Understanding the Difference Between -ִים and -ִיִּים in Hebrew Grammar

Ethnonymic terms (such as יהודי (Jewish), צרפתי (French), אנגלי (English)) can serve both as adjectives and as nouns. Their role as nouns is evident when referring to people, for example, "צרפתי, אנגלי ורוסי נפגשו במסעדה" (a common joke setup). The plural form of these words as nouns uses a single י (yod): יהודים (Jews), צרפתים (Frenchmen), אנגלים (Englishmen).

These terms can also be part of a construct state: חייל צרפתי (a French soldier), and in plural 'חיילים צרפתים' (French soldiers). In this structure, they function as nouns. However, they can also serve as adjectives for both people and other nouns, and then they appear in the plural with two יודים (yods): 'חיילים צרפתיים' (French soldiers), 'יין צרפתי' (French wine) – 'יינות צרפתיים' (French wines).

In practice, construct states like 'חיילים צרפתים' (French soldiers), 'חוקרים אנגלים' (English researchers), 'סופרים יהודים' (Jewish authors) are more common, while adjectival forms are reserved for non-human noun phrases, such as 'מנהגים אנגליים' (English customs), 'מאכלים יהודיים' (Jewish foods). According to the rules of Hebrew grammar, when referring to people, both options are valid, while for other nouns, only the -ִיִּים form is correct (יינות צרפתִיִּים not יינות צרפתִים).

Ethnonyms that denote geographic or national affiliation (like 'יהודי', 'צרפתי') are joined by other terms that indicate group affiliation, such as 'חרדי' (Ultra-Orthodox), 'חילוני' (secular), 'מוסלמי' (Muslim). Even in these, there is a distinction between the plural form as a noun – חרדים, חילונים, מוסלמים with a single י, and as an adjective, e.g., 'מוסָדות חרדיים' (Ultra-Orthodox institutions) with two יודים. Conversely, other terms regularly appear in the plural with two יודים even as nouns, such as 'דתיים' (religious), 'מסורתיים' (traditional).

Note: When a combination of a noun and an adjective in the masculine plural appears in the Bible, usually the adjective comes with a single י: "And Midianite traders passed by and they pulled and lifted Joseph out of the pit" (Genesis 37:28); "And behold, two Hebrew men were fighting" (Exodus 2:13); "Before Jewish men" (Jeremiah 39:9); "Their Jewish brethren" (Nehemiah 5:1, similarly 5:8); "And they subdued before them the

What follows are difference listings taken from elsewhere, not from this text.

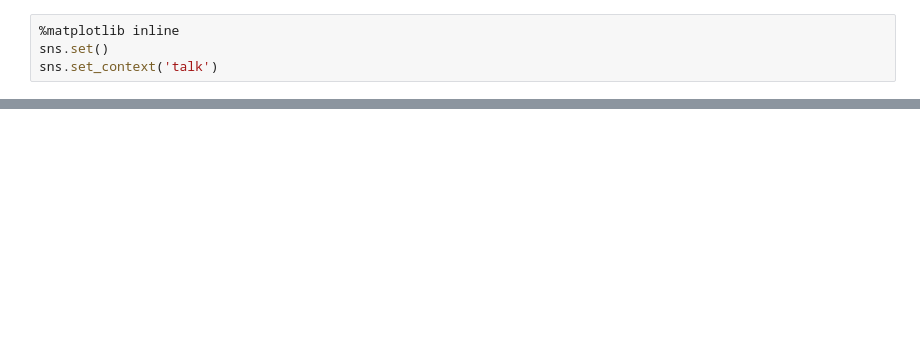
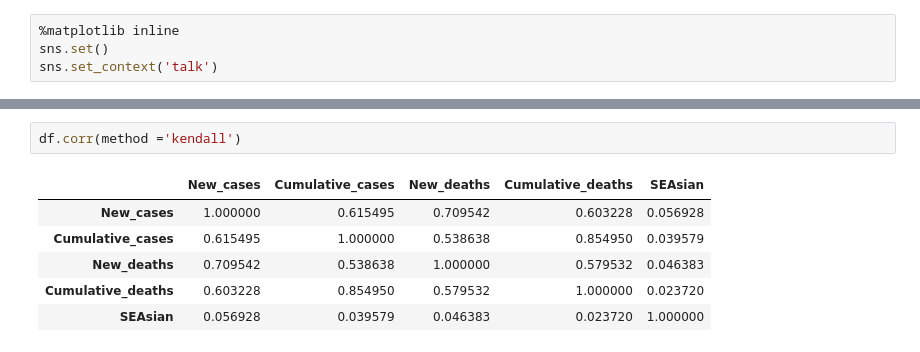
Before and after one commit to aniketddeshmukh/Minor_Lab, a Jupyter notebook: ML_A01.ipynb, the cells around one changed output, grey strips where cells are left out. Saved outputs shown, nothing was run; the diff lists cells and outputs as text; blank space fills up the shorter version.

```diff
--- a/ML_A01.ipynb
+++ b/ML_A01.ipynb
@@ -182,0 +188,9 @@ IndexError: ignored
+# %%
+df.corr(method ='kendall')
+# %% [output]
+|  | New_cases | Cumulative_cases | New_deaths | Cumulative_deaths | SEAsian |
+| New_cases | 1.000000 | 0.615495 | 0.709542 | 0.603228 | 0.056928 |
+| Cumulative_cases | 0.615495 | 1.000000 | 0.538638 | 0.854950 | 0.039579 |
+| New_deaths | 0.709542 | 0.538638 | 1.000000 | 0.579532 | 0.046383 |
+| Cumulative_deaths | 0.603228 | 0.854950 | 0.579532 | 1.000000 | 0.023720 |
+| SEAsian | 0.056928 | 0.039579 | 0.046383 | 0.023720 | 1.000000 |
```
Also changed, not shown: parts of 26 cells of this notebook.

inhabitants of the land, the Canaanites" (Nehemiah 9:24). However, it also appears with two יודים: "And Edomite men, servants of his father, were with him" (1 Kings 11:17).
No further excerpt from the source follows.